- **Extracted data**
----------

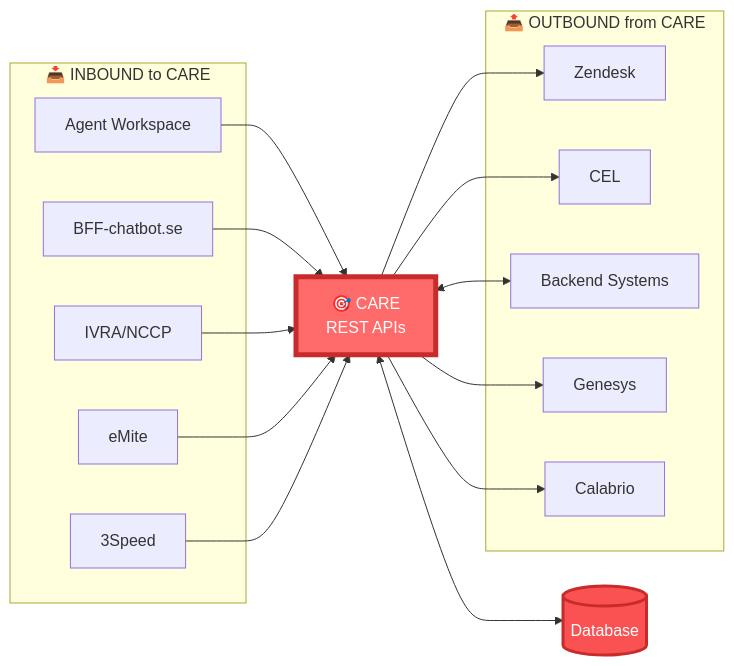
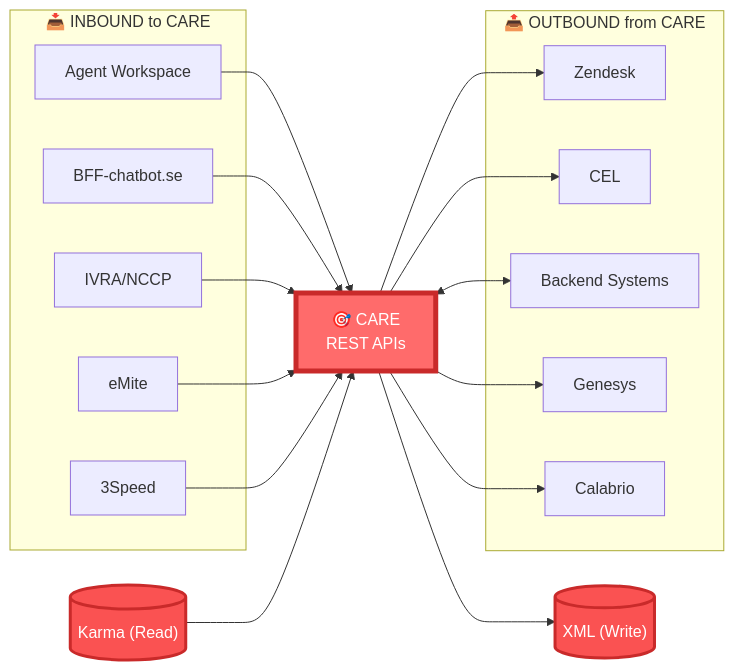
One commit to gill001-Tre/CCT-apps-understanding-document changed the second of 2 diagrams in CARE/Care integration flow.md. Above: the diagram before and after it, drawn with Mermaid. The commit also changed other lines of this file and 2 other files, not shown here.

Commit message:
Update CARE architecture: Replace direct database with Karma (read from CRM PeopleSoft) and XML (write)

````diff
--- a/CARE/Care integration flow.md
+++ b/CARE/Care integration flow.md
@@ -121,38 +125,41 @@
 ```mermaid
 graph LR
     subgraph IN["📥 INBOUND to CARE"]
         IN1[Agent Workspace]
         IN2[BFF-chatbot.se]
         IN3[IVRA/NCCP]
         IN4[eMite]
         IN5[3Speed]
     end
     
     CARE["🎯 CARE<br/>REST APIs"]
-    DB[(Database)]
+    Karma[("Karma (Read)")]
+    XML[("XML (Write)")]
     
     subgraph OUT["📤 OUTBOUND from CARE"]
         OUT1[Zendesk]
         OUT2[CEL]
         OUT3[Backend Systems]
         OUT4[Genesys]
         OUT5[Calabrio]
     end
     
     IN1 --> CARE
     IN2 --> CARE
     IN3 --> CARE
     IN4 --> CARE
     IN5 --> CARE
     
-    CARE <--> DB
+    Karma --> CARE
+    CARE --> XML
     
     CARE --> OUT1
     CARE --> OUT2
     CARE <--> OUT3
     CARE --> OUT4
     CARE --> OUT5
     
     style CARE fill:#ff6b6b,stroke:#c92a2a,stroke-width:5px,color:#fff
-    style DB fill:#fa5252,stroke:#c92a2a,stroke-width:3px,color:#fff
+    style Karma fill:#fa5252,stroke:#c92a2a,stroke-width:3px,color:#fff
+    style XML fill:#fa5252,stroke:#c92a2a,stroke-width:3px,color:#fff
 ```
````
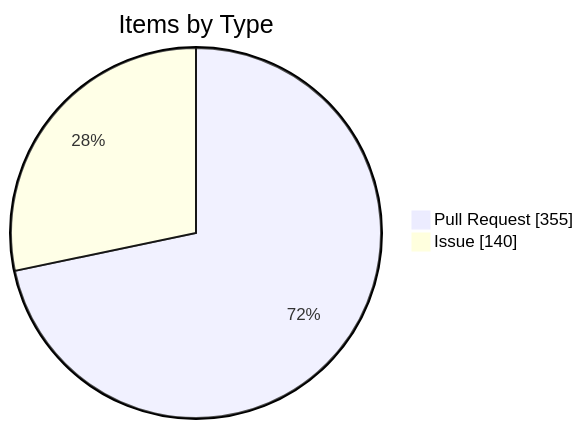
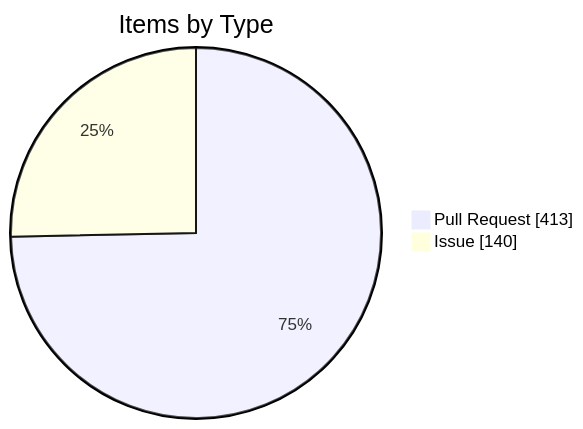
One commit to KBVE/kbve changed the fourth of 4 diagrams in apps/kbve/astro-kbve/src/content/docs/dashboard/kanban-data.mdx. Above: the diagram before and after it, drawn with Mermaid. The commit also changed other lines of this file and 2 other files, not shown here.

````diff
--- a/apps/kbve/astro-kbve/src/content/docs/dashboard/kanban-data.mdx
+++ b/apps/kbve/astro-kbve/src/content/docs/dashboard/kanban-data.mdx
@@ -246,6 +246,6 @@
 ```mermaid
 pie showData
     title Items by Type
-    "Pull Request" : 355
+    "Pull Request" : 413
     "Issue" : 140
 ```
````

----------

- **What is being asked**
In the records above, find each line holding "drawn" and copy it.

- **Exercise solution**
One commit to gill001-Tre/CCT-apps-understanding-document changed the second of 2 diagrams in CARE/Care integration flow.md. Above: the diagram before and after it, drawn with Mermaid. The commit also changed other lines of this file and 2 other files, not shown here.
One commit to KBVE/kbve changed the fourth of 4 diagrams in apps/kbve/astro-kbve/src/content/docs/dashboard/kanban-data.mdx. Above: the diagram before and after it, drawn with Mermaid. The commit also changed other lines of this file and 2 other files, not shown here.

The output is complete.